Modifying the size and distribution of the nanostructures at the implant surface may not only represent a faster and more reliable treatment for patients, but also may help in understanding the sequence of events at the body-implant interface and provide guidelines for the further development of osseointegrated implant surfaces.

Linda Hemphill | EurekAlert!
Further information:
http://www.iadr.org

More articles from Health and Medicine:

nachricht Second cause of hidden hearing loss identified
20.02.2017 | Michigan Medicine - University of Michigan

nachricht Prospect for more effective treatment of nerve pain
20.02.2017 | Universität Zürich

All articles from Health and Medicine >>>

The most recent press releases about innovation >>>

Die letzten 5 Focus-News des innovations-reports im Überblick:

Im Focus: Breakthrough with a chain of gold atoms

In the field of nanoscience, an international team of physicists with participants from Konstanz has achieved a breakthrough in understanding heat transport

In the field of nanoscience, an international team of physicists with participants from Konstanz has achieved a breakthrough in understanding heat transport

Im Focus: DNA repair: a new letter in the cell alphabet

Results reveal how discoveries may be hidden in scientific “blind spots”

Cells need to repair damaged DNA in our genes to prevent the development of cancer and other diseases. Our cells therefore activate and send “repair-proteins”...

Im Focus: Dresdner scientists print tomorrow’s world

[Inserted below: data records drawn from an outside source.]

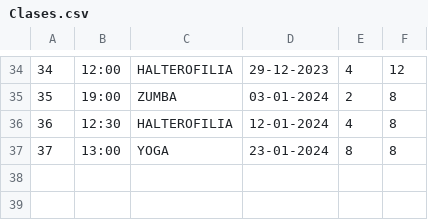
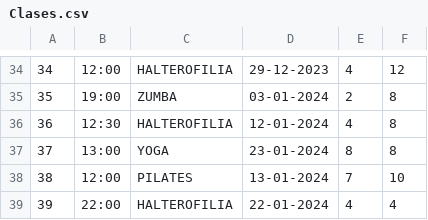
Before and after one commit to nachomanero/DeustoSportG21, a CSV file: DeustoDeporteG21/resources/data/Clases.csv, drawn as a sheet; only a part is shown, gaps mark what is left out; the diff names each change by its address in the sheet, - before the commit and + after, or states it on an @@ line.

```diff
--- a/DeustoDeporteG21/resources/data/Clases.csv
+++ b/DeustoDeporteG21/resources/data/Clases.csv
+row 38: 38 | 12:00 | PILATES | 13-01-2024 | 7 | 10
+row 39: 39 | 22:00 | HALTEROFILIA | 22-01-2024 | 4 | 4
```
Also changed, not shown: DeustoDeporteG21/resources/data/Usuarios.csv, 8 other files.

The Fraunhofer IWS Dresden and Technische Universität Dresden inaugurated their jointly operated Center for Additive Manufacturing Dresden (AMCD) with a festive ceremony on February 7, 2017. Scientists from various disciplines perform research on materials, additive manufacturing processes and innovative technologies, which build up components in a layer by layer process. This technology opens up new horizons for component design and combinations of functions. For example during fabrication, electrical conductors and sensors are already able to be additively manufactured into components. They provide information about stress conditions of a product during operation.

The 3D-printing technology, or additive manufacturing as it is often called, has long made the step out of scientific research laboratories into industrial...

Im Focus: Mimicking nature's cellular architectures via 3-D printing

Research offers new level of control over the structure of 3-D printed materials

Nature does amazing things with limited design materials. Grass, for example, can support its own weight, resist strong wind loads, and recover after being...

Im Focus: Three Magnetic States for Each Hole

Nanometer-scale magnetic perforated grids could create new possibilities for computing. Together with international colleagues, scientists from the Helmholtz Zentrum Dresden-Rossendorf (HZDR) have shown how a cobalt grid can be reliably programmed at room temperature. In addition they discovered that for every hole ("antidot") three magnetic states can be configured. The results have been published in the journal "Scientific Reports".

Physicist Dr. Rantej Bali from the HZDR, together with scientists from Singapore and Australia, designed a special grid structure in a thin layer of cobalt in...

All Focus news of the innovation-report >>>

Anzeige

Anzeige

Event News

Booth and panel discussion – The Lindau Nobel Laureate Meetings at the AAAS 2017 Annual Meeting

13.02.2017 | Event News

Complex Loading versus Hidden Reserves

10.02.2017 | Event News

International Conference on Crystal Growth in Freiburg

09.02.2017 | Event News

 
Latest News

Start codons in DNA may be more numerous than previously thought

21.02.2017 | Life Sciences

An alternative to opioids? Compound from marine snail is potent pain reliever

21.02.2017 | Life Sciences

Warming ponds could accelerate climate change

21.02.2017 | Life Sciences

VideoLinks
B2B-VideoLinks
More VideoLinks >>>